The present school-based study investigated the nighttime fears of 511 children and adolescents, aged 8-16 years. Participants were assessed using a structured interview about the frequency, content, severity, harm expectations, coping strategies, and disclosure of nighttime fears. Results indicated that nighttime fears are a common experience, with nearly two-thirds (64.2%) of children and adolescents reporting nighttime fears. Fear of intruders/home invasion was the most frequently reported nighttime fear. Females more frequently reported nighttime fears than males (72.9% and 54.6%, respectively) and a greater number of children reported nighttime fears compared to adolescents (79.4% and 48.8%, respectively). Nighttime fears were given moderate severity ratings, and harm expectations were most strongly associated with 'personal security' fears. Respondents reported a variety of coping strategies to manage their nighttime fears with self-control/distraction techniques being the most common. Most respondents reported disclosing their nighttime fear(s) to another person.
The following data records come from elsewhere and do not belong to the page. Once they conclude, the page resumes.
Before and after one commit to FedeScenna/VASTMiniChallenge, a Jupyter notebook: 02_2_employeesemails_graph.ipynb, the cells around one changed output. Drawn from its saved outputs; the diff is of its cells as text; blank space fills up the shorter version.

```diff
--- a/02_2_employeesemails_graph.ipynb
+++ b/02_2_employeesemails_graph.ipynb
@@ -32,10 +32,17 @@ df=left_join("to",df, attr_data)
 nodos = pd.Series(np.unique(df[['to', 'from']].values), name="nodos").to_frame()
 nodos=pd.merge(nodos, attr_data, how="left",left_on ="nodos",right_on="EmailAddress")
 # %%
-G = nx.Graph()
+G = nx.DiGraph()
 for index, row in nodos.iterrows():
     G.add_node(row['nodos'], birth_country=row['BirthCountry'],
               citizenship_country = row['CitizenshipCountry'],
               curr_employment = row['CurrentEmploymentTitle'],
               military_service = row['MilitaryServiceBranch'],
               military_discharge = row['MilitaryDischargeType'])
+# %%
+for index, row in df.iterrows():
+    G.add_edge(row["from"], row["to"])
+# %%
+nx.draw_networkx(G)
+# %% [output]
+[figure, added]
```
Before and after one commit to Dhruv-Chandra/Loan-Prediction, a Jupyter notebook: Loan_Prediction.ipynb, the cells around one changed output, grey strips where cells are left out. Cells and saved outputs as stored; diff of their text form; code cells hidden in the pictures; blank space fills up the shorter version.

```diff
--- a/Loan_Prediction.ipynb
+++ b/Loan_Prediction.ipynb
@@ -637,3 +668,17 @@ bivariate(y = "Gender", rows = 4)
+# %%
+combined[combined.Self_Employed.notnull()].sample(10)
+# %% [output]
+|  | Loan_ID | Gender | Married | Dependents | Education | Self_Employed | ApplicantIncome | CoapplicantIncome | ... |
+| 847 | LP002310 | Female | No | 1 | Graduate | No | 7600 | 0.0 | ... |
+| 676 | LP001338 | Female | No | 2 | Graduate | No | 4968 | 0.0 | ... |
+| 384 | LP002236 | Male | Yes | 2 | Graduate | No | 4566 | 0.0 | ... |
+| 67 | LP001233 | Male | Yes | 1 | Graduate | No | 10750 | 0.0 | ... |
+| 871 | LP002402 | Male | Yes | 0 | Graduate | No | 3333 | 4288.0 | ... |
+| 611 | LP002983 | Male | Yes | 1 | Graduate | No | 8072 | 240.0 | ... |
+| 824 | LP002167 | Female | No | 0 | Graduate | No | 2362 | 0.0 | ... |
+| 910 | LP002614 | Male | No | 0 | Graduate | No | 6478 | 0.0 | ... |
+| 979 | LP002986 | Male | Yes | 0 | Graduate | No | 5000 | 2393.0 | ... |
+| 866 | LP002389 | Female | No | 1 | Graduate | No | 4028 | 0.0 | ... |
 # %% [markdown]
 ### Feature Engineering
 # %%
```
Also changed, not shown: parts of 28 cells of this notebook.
The clinical implications of these findings and the methodological limitations are discussed.

, , , ,,
Behaviour Research and Therapy
Department of Psychology

Gordon, J., King, N., Gullone, E., Muris, P., & Ollendick, T. (2007). Nighttime fears of children and adolescents: Frequency, content, severity, harm expectations, disclosure, and coping behaviours. Behaviour Research and Therapy, 45(10), 2464–2472. doi:10.1016/j.brat.2007.03.013